- Institutional and personal racism and class-ism shunts the poor and immobile into concentrated pockets
- Schools decline
- Families start to break apart. Kids have babies and many fathers are MIA.
- Employers slowly migrate away
- Crime upticks
- Police pour resources into problem neighborhoods
- Citizens in targeted areas start to feel harassed
- Many of those who are able, move away
- With broken families, kids turn to gangs and substance abuse
- With limited prospects of employment, kids and adults turn to illicit employment, like drug dealing, and robbery
- Violence increases and some kids wonder if they will live to adulthood, spurring more reckless behavior
- Police crack down more. Residents resist, leading to more confrontation.
- Police have trouble recruiting new officers.
- Some cops go rogue, committing crimes and stealing cash from drug dealers, knowing their word has little credibility. Police-citizen relationship deteriorates further.
- A code of “no snitching” means most crimes go unsolved, leaving criminals on the street
- For suspected criminals who are arrested, police-suspicious juries often let them free without a balanced look at the facts of the case
- For those who are convicted, the prisoners often run the jail (you have to read how one Baltimore inmate ran a huge criminal network and impregnated four guards), and the recidivism rate is atrocious
And on and on, slowly getting worse every year.
With businesses and middle class families deserting these ghettos, where is the Church? To the credit of many pastors and laypeople, it’s still there, but it struggles to compete with the siren call of the street.
From the outside, nothing seems too amiss. The reservoir full of super-heated cooking oil doesn’t boil – it just simmers. Until a frozen turkey is lowered into it, and it explodes.
In 2015, the meat was Freddie Gray, who died in police custody. Baltimore exploded into riots, and the dysfunction was laid bare for all to see.
What is the government’s response? The federal government ignores, the state throws money at it, and the city flounders.
Since the early 1990s, $130M in public and private money was invested in just one neighborhood – Sandtown-Winchester, where Freddie Gray was arrested. The effect? Over 1,000 homes were built or renovated, schools were refurbished, health services were launched…and it’s still one of the poorest and most violent areas in Baltimore. The state spends nearly $17 million just to incarcerate its former residents and life expectancy is 10 years below the national average.
City politicians are more focused on election than on new approaches that might turn the tide. In the recent primary, City States Attorney Marilyn Mosby was re-elected, despite a poor conviction rate.
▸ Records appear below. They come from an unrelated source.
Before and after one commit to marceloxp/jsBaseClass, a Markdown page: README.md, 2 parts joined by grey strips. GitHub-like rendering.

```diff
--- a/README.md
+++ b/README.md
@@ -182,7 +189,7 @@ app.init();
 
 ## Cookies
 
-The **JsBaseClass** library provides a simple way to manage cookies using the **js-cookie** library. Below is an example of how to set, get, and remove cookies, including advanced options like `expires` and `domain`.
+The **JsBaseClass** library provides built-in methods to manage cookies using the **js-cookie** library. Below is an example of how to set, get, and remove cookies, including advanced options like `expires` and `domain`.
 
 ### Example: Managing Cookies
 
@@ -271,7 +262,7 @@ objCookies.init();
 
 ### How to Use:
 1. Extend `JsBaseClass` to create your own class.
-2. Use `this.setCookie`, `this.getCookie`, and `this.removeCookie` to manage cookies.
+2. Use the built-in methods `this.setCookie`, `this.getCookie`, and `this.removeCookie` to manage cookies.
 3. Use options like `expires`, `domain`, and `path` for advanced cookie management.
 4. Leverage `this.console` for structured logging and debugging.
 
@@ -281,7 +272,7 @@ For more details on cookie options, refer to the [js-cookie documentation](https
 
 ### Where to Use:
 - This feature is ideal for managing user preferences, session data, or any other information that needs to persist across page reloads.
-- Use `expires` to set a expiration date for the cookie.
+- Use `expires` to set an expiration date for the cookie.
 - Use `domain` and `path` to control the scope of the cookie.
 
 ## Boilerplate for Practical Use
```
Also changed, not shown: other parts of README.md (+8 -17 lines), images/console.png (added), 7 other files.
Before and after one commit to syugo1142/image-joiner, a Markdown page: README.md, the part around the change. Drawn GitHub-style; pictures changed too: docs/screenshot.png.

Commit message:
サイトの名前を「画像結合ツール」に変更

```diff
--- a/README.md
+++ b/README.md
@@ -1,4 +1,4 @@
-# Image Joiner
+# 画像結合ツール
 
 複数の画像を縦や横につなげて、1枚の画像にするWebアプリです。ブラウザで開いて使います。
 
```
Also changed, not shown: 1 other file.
Why? One of the main reasons was the way she aggressively pursued criminal charges against the police officers who arrested and transported Freddie Gray the day he died. Never mind that legal experts said the charges would be impossible to successfully prosecute – it was the ballsy approach that counts.
What is a Christian to do?
Engage with City People. One of the contributing factors to Baltimore’s decline is how many people have fled the city – 5,000+ in 2017, and hundreds of thousands more over many decades.
God can soften a heart, but overt ‘Road to Damascus’ events are rare. Primarily, he works through people. “The harvest is plentiful, but the workers are few.” Matthew 9:37
Pray: That God would use you to love people in someplace hard like Baltimore.
Tether Yourself to God. Volunteering at a soup kitchen once a month, or writing a check to an after-school program is good, but it’s not enough. A city rescued from poverty and violence is more comfortable, but it’s not truly saved.
“I am the vine; you are the branches. If you remain in me and I in you, you will bear much fruit; apart from me you can do nothing.” John 15:5
Pray: That you would love God with all your heart, and that you would be fully aligned with his will.
I wonder if everyone in Baltimore regularly prayed these two things, how much different the city would be.
For a related piece, read Why we live in Baltimore despite its problems.